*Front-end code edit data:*

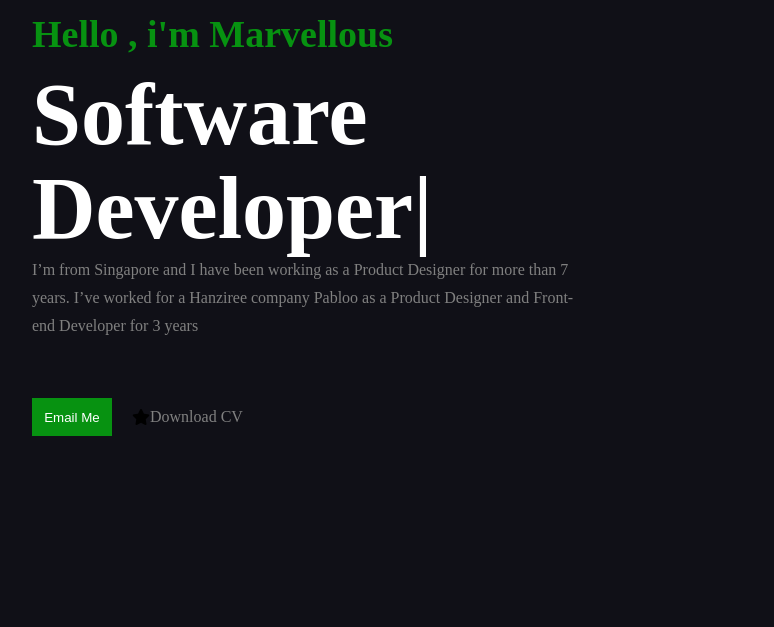
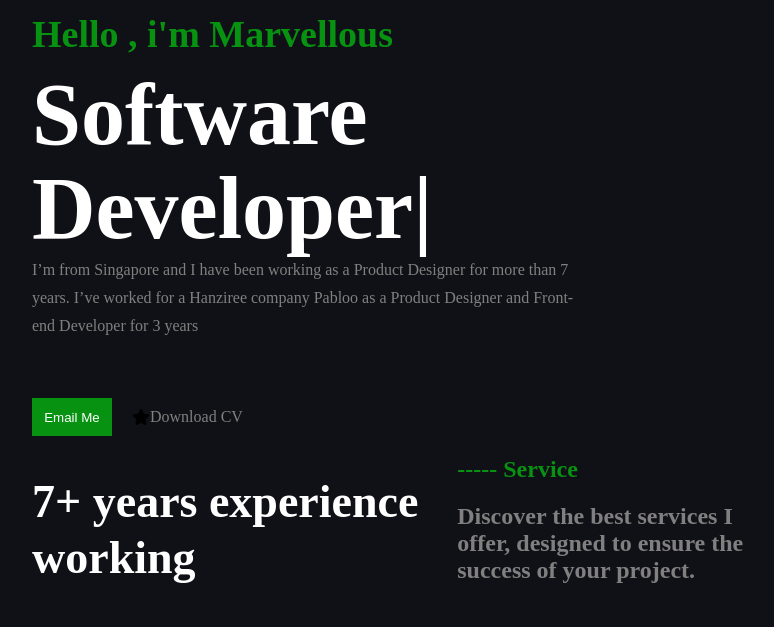
Before and after one commit to Marvidik/Portfolio, a plain HTML site: page index.html in a window 1280 px wide. Shown: the whole page, without its empty margins (91-865 px from the left). Drawn offline with Linux system fonts and the light colour scheme.

Commit message:
still working

```diff
--- a/index.css
+++ b/index.css
@@ -11,9 +11,9 @@ body {
   display: inline-flex;
   flex-direction: column;
   align-items: flex-start;
-  gap:0px;
   padding:0px;
   /* border:2px solid Tomato; */
+
 
 }
 
@@ -66,3 +66,34 @@ width: 550px;
   color:white;
   border: 0px;
 }
+
+
+#box2{
+  margin-left: 123px;
+  width:751px;
+  flex-direction: column;
+  align-items: flex-start;
+  gap:0px;
+  padding:0px;
+  /* border:2px solid Tomato; */
+}
+
+#box2i{
+  flex-direction: row;
+  display: flex;
+  justify-content:flex-end;
+}
+
+#box2ii{
+  height: 41px;
+  width: 350px;
+}
+
+#experience{
+  color:white;
+  font-size: 46px;
+font-style: normal;
+font-weight: 700;
+line-height: 56px;
+width:457px;
+}
--- a/index.html
+++ b/index.html
@@ -21,8 +21,15 @@
             </div>
         </section>
 
-        <section>
-
+        <section id="box2">
+            <div id="box2i">
+                <h1 id="experience">7+ years experience
+                    working</h1>
+                <div id="box2ii">
+                    <h1 style="color:#079211; ">-----  Service </h1>
+                    <h1 style="color:#808080; ">Discover the best services I offer, designed to ensure the success of your project.</h1>
+                </div>
+            </div>
         </sectionn>
 
 
```
Also changed, not shown: man.jpg (added).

*Exercise description:*
Scan the records above and show every line in which the word "align" occurs.

*Output for this task:*
   align-items: flex-start;
+  align-items: flex-start;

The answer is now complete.